Porsche 911 GT3 RS: Driven


Er, yeah, so, spoiler alert: it's quite good. The new Porsche 911 GT3 RS, of second-gen 991 generation, is here. And it'll stay here until the next-generation 911 (the 992) knocks the current 911 out of production next year.

The accessibility stuff first: it's £141,346 and not strictly limited in numbers, per se, but you'll know how it is if you've tried to get one: there won't be enough. There's a Weissach Pack (28kg lighter) coming later too. Production is limited by supplier deals and how many Porsche can squeeze down the line while fulfilling other 911 orders, plus the fact that its emissions mean it's homologated for 1,000 units in the EU this year (registered before September), before it'll have to be fitted with a petrol particulate filter (which later on it will be).

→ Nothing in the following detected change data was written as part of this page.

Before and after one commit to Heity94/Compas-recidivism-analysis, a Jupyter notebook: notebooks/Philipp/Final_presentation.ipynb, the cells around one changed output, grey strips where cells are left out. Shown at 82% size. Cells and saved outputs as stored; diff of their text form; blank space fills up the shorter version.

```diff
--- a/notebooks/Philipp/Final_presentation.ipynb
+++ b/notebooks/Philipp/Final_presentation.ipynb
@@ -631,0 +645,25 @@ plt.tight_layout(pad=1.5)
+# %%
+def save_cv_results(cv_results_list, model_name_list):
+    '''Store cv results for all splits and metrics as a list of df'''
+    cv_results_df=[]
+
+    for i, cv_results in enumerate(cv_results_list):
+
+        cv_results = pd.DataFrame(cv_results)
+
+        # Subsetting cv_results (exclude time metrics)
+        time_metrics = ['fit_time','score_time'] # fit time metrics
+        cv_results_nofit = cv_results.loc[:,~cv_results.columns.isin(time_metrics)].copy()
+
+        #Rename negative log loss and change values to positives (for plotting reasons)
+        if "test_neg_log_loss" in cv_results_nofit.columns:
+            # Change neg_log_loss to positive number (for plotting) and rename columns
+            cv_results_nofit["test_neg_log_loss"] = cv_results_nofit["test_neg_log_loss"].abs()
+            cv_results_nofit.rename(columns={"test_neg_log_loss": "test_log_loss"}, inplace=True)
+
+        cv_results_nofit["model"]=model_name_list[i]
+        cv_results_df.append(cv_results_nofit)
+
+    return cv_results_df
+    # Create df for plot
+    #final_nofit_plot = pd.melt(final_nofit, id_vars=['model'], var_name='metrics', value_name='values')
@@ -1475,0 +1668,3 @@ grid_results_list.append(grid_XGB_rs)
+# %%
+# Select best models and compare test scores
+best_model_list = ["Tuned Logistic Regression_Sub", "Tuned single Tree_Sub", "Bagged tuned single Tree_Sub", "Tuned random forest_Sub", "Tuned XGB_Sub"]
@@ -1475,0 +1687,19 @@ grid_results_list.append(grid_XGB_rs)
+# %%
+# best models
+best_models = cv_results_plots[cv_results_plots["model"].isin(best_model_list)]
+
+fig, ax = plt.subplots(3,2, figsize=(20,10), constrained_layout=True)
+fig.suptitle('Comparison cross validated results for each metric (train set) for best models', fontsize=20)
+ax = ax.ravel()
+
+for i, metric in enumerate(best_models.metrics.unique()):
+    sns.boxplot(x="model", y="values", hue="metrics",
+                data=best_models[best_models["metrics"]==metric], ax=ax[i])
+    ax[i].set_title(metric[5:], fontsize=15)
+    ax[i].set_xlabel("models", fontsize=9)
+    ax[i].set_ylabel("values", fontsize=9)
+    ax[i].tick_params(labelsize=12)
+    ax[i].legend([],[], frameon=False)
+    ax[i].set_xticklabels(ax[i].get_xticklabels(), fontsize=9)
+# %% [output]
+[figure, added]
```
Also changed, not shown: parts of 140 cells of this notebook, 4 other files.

Right. That sorted, now the interesting bits. The GT3 RS is, in a way, a GT2 RS but with a naturally-aspirated motor. Suspension is, like the 2, rose/heim/rod end bearing jointed, for immense precision. The bodywork employs Turbo rear fenders but with new, more efficient scoops, the rear wing and front aero are GT2 RS-ish, although overall this car makes more downforce (480kg at top speed) and more drag, because the 2 RS is regarded as a higher-speed machine, the 3 RS as a track car, in Porsche terms. They deal in very, very small detail at Porsche, as you know. But, as they say: lots of tiny details that each make a very small improvement, add up to a big improvement at the end. As we'll see.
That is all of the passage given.